START Data to use

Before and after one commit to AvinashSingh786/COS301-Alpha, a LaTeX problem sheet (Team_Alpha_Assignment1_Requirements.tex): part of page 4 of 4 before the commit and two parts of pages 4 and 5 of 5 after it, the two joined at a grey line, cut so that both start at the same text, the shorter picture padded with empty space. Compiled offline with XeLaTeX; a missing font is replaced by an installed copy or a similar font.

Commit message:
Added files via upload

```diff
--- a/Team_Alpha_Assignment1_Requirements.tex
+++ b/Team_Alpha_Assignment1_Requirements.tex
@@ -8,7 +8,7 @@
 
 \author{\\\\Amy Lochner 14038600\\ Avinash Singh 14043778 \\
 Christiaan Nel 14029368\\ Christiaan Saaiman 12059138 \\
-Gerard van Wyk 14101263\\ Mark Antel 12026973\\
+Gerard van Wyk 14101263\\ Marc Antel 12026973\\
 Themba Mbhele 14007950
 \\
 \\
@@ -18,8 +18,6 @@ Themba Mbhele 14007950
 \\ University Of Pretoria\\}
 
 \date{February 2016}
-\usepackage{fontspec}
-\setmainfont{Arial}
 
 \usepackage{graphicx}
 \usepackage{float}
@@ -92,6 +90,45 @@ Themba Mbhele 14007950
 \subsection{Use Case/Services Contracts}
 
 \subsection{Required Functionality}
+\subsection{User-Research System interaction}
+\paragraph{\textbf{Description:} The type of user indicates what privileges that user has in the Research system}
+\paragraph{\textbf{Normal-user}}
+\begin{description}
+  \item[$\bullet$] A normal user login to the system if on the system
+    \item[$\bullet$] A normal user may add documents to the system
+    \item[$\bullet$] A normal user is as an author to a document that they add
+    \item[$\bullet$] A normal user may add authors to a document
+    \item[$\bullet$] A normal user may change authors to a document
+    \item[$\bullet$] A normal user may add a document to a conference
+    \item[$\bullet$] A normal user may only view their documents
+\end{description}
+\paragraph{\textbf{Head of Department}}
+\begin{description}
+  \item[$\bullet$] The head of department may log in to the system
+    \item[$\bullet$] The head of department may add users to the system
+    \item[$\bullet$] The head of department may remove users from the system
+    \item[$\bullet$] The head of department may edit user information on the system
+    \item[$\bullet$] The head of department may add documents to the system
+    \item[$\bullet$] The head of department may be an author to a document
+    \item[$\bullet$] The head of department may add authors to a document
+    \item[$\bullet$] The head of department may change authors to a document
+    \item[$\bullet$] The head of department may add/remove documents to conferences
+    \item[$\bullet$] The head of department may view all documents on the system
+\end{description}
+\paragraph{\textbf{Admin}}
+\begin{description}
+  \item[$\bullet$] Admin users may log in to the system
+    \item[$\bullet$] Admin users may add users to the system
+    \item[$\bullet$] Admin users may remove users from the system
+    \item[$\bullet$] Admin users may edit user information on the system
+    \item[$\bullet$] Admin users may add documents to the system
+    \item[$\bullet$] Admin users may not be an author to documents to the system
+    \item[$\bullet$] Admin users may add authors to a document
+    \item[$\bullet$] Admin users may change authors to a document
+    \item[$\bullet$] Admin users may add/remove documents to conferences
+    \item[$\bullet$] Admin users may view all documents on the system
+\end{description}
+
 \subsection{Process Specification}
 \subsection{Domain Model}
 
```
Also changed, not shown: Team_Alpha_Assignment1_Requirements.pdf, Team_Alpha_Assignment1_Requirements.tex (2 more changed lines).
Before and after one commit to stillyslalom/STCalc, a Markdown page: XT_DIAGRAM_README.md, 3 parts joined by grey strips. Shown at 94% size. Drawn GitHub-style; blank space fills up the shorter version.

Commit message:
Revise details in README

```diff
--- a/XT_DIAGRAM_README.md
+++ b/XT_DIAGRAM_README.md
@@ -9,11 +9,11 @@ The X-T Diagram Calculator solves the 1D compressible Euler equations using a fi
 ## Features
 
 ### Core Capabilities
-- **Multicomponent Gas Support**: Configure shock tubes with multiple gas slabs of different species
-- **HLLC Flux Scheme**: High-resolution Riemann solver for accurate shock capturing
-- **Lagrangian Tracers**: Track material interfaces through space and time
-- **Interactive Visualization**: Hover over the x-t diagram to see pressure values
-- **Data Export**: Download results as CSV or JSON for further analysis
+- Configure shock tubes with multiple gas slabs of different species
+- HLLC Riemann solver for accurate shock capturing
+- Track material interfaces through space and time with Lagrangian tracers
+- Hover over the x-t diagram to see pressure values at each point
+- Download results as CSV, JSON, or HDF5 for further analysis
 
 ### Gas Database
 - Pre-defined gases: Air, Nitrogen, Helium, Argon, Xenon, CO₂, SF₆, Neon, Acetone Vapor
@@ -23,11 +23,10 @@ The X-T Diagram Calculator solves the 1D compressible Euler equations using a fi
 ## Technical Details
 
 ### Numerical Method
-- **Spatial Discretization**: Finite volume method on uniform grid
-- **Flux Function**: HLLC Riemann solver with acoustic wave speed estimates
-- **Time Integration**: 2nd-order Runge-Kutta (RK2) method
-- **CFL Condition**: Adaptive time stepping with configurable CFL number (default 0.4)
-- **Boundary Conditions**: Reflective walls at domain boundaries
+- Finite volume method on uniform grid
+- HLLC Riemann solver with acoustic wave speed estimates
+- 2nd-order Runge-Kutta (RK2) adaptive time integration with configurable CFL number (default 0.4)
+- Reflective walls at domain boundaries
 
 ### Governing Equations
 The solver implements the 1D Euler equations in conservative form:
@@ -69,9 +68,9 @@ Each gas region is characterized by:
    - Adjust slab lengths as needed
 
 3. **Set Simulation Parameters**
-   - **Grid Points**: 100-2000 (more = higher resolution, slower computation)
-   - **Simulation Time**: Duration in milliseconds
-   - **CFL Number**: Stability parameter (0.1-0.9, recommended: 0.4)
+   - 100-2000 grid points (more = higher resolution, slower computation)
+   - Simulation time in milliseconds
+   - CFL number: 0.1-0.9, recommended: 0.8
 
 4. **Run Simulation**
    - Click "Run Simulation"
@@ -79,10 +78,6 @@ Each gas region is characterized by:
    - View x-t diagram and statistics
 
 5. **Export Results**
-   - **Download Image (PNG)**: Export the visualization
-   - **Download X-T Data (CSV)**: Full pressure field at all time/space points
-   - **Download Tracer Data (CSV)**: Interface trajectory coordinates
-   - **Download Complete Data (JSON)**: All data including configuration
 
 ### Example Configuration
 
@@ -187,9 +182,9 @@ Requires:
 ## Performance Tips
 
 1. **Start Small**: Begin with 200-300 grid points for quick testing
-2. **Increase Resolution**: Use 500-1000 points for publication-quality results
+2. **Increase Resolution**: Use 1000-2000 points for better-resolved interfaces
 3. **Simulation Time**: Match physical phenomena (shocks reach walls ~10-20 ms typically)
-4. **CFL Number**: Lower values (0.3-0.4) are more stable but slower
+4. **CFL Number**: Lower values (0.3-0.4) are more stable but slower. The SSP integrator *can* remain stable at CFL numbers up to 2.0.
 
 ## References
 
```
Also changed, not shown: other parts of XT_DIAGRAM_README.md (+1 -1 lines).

END Data to use

_What you have to do_
Type out the entries once more, precisely.

_Solution_
Before and after one commit to AvinashSingh786/COS301-Alpha, a LaTeX problem sheet (Team_Alpha_Assignment1_Requirements.tex): part of page 4 of 4 before the commit and two parts of pages 4 and 5 of 5 after it, the two joined at a grey line, cut so that both start at the same text, the shorter picture padded with empty space. Compiled offline with XeLaTeX; a missing font is replaced by an installed copy or a similar font.

Commit message:
Added files via upload

```diff
--- a/Team_Alpha_Assignment1_Requirements.tex
+++ b/Team_Alpha_Assignment1_Requirements.tex
@@ -8,7 +8,7 @@
 
 \author{\\\\Amy Lochner 14038600\\ Avinash Singh 14043778 \\
 Christiaan Nel 14029368\\ Christiaan Saaiman 12059138 \\
-Gerard van Wyk 14101263\\ Mark Antel 12026973\\
+Gerard van Wyk 14101263\\ Marc Antel 12026973\\
 Themba Mbhele 14007950
 \\
 \\
@@ -18,8 +18,6 @@ Themba Mbhele 14007950
 \\ University Of Pretoria\\}
 
 \date{February 2016}
-\usepackage{fontspec}
-\setmainfont{Arial}
 
 \usepackage{graphicx}
 \usepackage{float}
@@ -92,6 +90,45 @@ Themba Mbhele 14007950
 \subsection{Use Case/Services Contracts}
 
 \subsection{Required Functionality}
+\subsection{User-Research System interaction}
+\paragraph{\textbf{Description:} The type of user indicates what privileges that user has in the Research system}
+\paragraph{\textbf{Normal-user}}
+\begin{description}
+  \item[$\bullet$] A normal user login to the system if on the system
+    \item[$\bullet$] A normal user may add documents to the system
+    \item[$\bullet$] A normal user is as an author to a document that they add
+    \item[$\bullet$] A normal user may add authors to a document
+    \item[$\bullet$] A normal user may change authors to a document
+    \item[$\bullet$] A normal user may add a document to a conference
+    \item[$\bullet$] A normal user may only view their documents
+\end{description}
+\paragraph{\textbf{Head of Department}}
+\begin{description}
+  \item[$\bullet$] The head of department may log in to the system
+    \item[$\bullet$] The head of department may add users to the system
+    \item[$\bullet$] The head of department may remove users from the system
+    \item[$\bullet$] The head of department may edit user information on the system
+    \item[$\bullet$] The head of department may add documents to the system
+    \item[$\bullet$] The head of department may be an author to a document
+    \item[$\bullet$] The head of department may add authors to a document
+    \item[$\bullet$] The head of department may change authors to a document
+    \item[$\bullet$] The head of department may add/remove documents to conferences
+    \item[$\bullet$] The head of department may view all documents on the system
+\end{description}
+\paragraph{\textbf{Admin}}
+\begin{description}
+  \item[$\bullet$] Admin users may log in to the system
+    \item[$\bullet$] Admin users may add users to the system
+    \item[$\bullet$] Admin users may remove users from the system
+    \item[$\bullet$] Admin users may edit user information on the system
+    \item[$\bullet$] Admin users may add documents to the system
+    \item[$\bullet$] Admin users may not be an author to documents to the system
+    \item[$\bullet$] Admin users may add authors to a document
+    \item[$\bullet$] Admin users may change authors to a document
+    \item[$\bullet$] Admin users may add/remove documents to conferences
+    \item[$\bullet$] Admin users may view all documents on the system
+\end{description}
+
 \subsection{Process Specification}
 \subsection{Domain Model}
 
```
Also changed, not shown: Team_Alpha_Assignment1_Requirements.pdf, Team_Alpha_Assignment1_Requirements.tex (2 more changed lines).
Before and after one commit to stillyslalom/STCalc, a Markdown page: XT_DIAGRAM_README.md, 3 parts joined by grey strips. Shown at 94% size. Drawn GitHub-style; blank space fills up the shorter version.

Commit message:
Revise details in README

```diff
--- a/XT_DIAGRAM_README.md
+++ b/XT_DIAGRAM_README.md
@@ -9,11 +9,11 @@ The X-T Diagram Calculator solves the 1D compressible Euler equations using a fi
 ## Features
 
 ### Core Capabilities
-- **Multicomponent Gas Support**: Configure shock tubes with multiple gas slabs of different species
-- **HLLC Flux Scheme**: High-resolution Riemann solver for accurate shock capturing
-- **Lagrangian Tracers**: Track material interfaces through space and time
-- **Interactive Visualization**: Hover over the x-t diagram to see pressure values
-- **Data Export**: Download results as CSV or JSON for further analysis
+- Configure shock tubes with multiple gas slabs of different species
+- HLLC Riemann solver for accurate shock capturing
+- Track material interfaces through space and time with Lagrangian tracers
+- Hover over the x-t diagram to see pressure values at each point
+- Download results as CSV, JSON, or HDF5 for further analysis
 
 ### Gas Database
 - Pre-defined gases: Air, Nitrogen, Helium, Argon, Xenon, CO₂, SF₆, Neon, Acetone Vapor
@@ -23,11 +23,10 @@ The X-T Diagram Calculator solves the 1D compressible Euler equations using a fi
 ## Technical Details
 
 ### Numerical Method
-- **Spatial Discretization**: Finite volume method on uniform grid
-- **Flux Function**: HLLC Riemann solver with acoustic wave speed estimates
-- **Time Integration**: 2nd-order Runge-Kutta (RK2) method
-- **CFL Condition**: Adaptive time stepping with configurable CFL number (default 0.4)
-- **Boundary Conditions**: Reflective walls at domain boundaries
+- Finite volume method on uniform grid
+- HLLC Riemann solver with acoustic wave speed estimates
+- 2nd-order Runge-Kutta (RK2) adaptive time integration with configurable CFL number (default 0.4)
+- Reflective walls at domain boundaries
 
 ### Governing Equations
 The solver implements the 1D Euler equations in conservative form:
@@ -69,9 +68,9 @@ Each gas region is characterized by:
    - Adjust slab lengths as needed
 
 3. **Set Simulation Parameters**
-   - **Grid Points**: 100-2000 (more = higher resolution, slower computation)
-   - **Simulation Time**: Duration in milliseconds
-   - **CFL Number**: Stability parameter (0.1-0.9, recommended: 0.4)
+   - 100-2000 grid points (more = higher resolution, slower computation)
+   - Simulation time in milliseconds
+   - CFL number: 0.1-0.9, recommended: 0.8
 
 4. **Run Simulation**
    - Click "Run Simulation"
@@ -79,10 +78,6 @@ Each gas region is characterized by:
    - View x-t diagram and statistics
 
 5. **Export Results**
-   - **Download Image (PNG)**: Export the visualization
-   - **Download X-T Data (CSV)**: Full pressure field at all time/space points
-   - **Download Tracer Data (CSV)**: Interface trajectory coordinates
-   - **Download Complete Data (JSON)**: All data including configuration
 
 ### Example Configuration
 
@@ -187,9 +182,9 @@ Requires:
 ## Performance Tips
 
 1. **Start Small**: Begin with 200-300 grid points for quick testing
-2. **Increase Resolution**: Use 500-1000 points for publication-quality results
+2. **Increase Resolution**: Use 1000-2000 points for better-resolved interfaces
 3. **Simulation Time**: Match physical phenomena (shocks reach walls ~10-20 ms typically)
-4. **CFL Number**: Lower values (0.3-0.4) are more stable but slower
+4. **CFL Number**: Lower values (0.3-0.4) are more stable but slower. The SSP integrator *can* remain stable at CFL numbers up to 2.0.
 
 ## References
 
```
Also changed, not shown: other parts of XT_DIAGRAM_README.md (+1 -1 lines).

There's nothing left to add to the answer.